Your task: Wherever "linestyle" shows up in the records below, copy the whole line.

Record excerpts:
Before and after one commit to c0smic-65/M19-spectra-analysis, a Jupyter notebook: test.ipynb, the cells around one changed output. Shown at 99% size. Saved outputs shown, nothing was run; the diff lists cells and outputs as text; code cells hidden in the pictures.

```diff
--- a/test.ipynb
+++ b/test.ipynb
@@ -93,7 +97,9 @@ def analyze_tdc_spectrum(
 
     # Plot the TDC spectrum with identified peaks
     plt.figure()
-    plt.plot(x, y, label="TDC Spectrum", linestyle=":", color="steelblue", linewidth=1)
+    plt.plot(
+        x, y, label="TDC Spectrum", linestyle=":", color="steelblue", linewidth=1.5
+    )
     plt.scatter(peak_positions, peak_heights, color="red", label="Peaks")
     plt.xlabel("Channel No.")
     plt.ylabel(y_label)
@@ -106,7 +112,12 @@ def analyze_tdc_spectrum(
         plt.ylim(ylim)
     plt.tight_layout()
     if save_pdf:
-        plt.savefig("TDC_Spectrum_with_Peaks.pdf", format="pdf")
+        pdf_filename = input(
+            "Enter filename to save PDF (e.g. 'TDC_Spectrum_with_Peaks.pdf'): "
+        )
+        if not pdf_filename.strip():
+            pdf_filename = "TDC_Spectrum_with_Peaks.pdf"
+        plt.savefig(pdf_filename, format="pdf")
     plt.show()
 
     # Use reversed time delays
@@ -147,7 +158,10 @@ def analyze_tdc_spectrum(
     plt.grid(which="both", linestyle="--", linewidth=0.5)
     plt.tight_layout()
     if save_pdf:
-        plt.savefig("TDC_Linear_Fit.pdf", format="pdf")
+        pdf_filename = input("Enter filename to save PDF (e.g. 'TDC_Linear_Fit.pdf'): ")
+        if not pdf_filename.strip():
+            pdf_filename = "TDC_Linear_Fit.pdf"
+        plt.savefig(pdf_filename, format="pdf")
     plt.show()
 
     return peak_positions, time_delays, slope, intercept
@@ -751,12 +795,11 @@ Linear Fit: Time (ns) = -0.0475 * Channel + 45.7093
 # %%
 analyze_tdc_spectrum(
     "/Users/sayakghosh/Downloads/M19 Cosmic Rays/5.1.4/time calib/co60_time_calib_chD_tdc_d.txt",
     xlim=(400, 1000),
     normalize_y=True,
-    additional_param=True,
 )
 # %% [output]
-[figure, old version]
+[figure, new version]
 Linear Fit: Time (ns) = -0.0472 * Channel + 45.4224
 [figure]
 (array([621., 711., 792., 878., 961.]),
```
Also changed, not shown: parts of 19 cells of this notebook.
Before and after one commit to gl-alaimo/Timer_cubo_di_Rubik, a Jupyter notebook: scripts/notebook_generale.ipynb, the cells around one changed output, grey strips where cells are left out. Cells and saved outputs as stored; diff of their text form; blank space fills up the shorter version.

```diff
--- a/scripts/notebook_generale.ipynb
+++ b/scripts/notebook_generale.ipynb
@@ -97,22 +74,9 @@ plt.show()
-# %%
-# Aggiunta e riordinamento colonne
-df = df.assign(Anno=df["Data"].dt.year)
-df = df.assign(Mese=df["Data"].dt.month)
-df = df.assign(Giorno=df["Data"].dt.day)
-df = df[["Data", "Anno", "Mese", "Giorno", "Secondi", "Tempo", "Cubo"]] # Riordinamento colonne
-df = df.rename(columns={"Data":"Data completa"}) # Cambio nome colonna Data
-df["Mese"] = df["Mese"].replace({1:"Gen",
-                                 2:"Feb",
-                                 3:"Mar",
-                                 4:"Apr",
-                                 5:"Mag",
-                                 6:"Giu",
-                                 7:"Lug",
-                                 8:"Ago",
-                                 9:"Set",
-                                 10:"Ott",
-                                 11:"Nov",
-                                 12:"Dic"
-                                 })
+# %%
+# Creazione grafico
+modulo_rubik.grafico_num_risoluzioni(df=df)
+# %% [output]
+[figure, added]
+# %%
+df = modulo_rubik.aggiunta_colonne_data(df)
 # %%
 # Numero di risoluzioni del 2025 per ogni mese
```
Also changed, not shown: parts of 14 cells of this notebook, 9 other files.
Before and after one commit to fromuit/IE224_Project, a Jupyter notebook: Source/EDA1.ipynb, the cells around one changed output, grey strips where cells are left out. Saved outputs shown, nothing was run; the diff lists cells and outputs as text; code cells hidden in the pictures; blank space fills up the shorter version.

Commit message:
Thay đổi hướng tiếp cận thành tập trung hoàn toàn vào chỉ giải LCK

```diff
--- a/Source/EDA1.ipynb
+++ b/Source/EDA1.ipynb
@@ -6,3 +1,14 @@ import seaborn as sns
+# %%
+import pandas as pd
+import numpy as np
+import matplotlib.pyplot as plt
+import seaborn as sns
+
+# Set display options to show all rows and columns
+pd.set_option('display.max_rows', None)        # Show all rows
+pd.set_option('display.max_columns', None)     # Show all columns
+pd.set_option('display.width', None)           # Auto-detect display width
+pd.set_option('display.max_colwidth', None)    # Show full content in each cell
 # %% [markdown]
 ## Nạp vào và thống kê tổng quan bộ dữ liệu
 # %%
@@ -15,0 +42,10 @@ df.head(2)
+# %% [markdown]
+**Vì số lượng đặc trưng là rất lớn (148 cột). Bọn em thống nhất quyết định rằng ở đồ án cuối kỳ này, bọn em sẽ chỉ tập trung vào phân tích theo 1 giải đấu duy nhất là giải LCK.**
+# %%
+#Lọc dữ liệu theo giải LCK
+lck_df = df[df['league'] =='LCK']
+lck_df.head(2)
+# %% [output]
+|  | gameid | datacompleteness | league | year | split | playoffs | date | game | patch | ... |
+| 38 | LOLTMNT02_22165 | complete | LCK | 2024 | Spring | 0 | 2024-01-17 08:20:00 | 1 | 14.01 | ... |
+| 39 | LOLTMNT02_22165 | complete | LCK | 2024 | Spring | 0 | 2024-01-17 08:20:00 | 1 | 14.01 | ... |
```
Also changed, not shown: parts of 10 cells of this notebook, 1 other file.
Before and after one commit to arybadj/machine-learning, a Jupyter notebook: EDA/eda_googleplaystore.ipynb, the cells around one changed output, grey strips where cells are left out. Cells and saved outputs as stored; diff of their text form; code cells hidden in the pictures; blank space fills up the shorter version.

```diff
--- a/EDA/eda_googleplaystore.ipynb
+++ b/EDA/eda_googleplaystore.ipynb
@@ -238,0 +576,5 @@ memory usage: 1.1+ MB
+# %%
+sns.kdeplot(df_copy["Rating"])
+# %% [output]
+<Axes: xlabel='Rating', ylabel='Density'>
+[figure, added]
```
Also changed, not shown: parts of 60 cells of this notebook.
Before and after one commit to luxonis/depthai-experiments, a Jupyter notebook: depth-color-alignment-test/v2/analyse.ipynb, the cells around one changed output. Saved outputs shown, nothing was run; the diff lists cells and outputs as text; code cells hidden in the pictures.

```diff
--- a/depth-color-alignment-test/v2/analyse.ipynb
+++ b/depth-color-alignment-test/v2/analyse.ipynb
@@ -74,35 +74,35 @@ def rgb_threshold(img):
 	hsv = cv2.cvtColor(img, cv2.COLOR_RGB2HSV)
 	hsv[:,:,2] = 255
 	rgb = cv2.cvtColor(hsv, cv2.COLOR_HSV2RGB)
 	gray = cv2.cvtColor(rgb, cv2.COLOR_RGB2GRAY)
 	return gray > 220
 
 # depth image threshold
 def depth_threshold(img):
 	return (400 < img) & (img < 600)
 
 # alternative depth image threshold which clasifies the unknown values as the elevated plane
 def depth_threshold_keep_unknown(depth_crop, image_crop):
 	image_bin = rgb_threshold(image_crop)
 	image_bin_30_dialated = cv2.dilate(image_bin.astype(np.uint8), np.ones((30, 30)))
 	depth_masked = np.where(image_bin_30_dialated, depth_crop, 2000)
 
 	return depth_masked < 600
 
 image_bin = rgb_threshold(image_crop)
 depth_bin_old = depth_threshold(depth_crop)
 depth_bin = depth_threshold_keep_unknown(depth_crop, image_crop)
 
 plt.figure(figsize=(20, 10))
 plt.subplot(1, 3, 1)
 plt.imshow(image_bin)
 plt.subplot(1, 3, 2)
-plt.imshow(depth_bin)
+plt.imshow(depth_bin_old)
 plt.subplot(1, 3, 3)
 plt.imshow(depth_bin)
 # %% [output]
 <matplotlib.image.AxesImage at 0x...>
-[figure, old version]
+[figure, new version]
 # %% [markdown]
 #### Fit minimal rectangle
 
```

Written response:
-    plt.plot(x, y, label="TDC Spectrum", linestyle=":", color="steelblue", linewidth=1)
+        x, y, label="TDC Spectrum", linestyle=":", color="steelblue", linewidth=1.5
     plt.grid(which="both", linestyle="--", linewidth=0.5)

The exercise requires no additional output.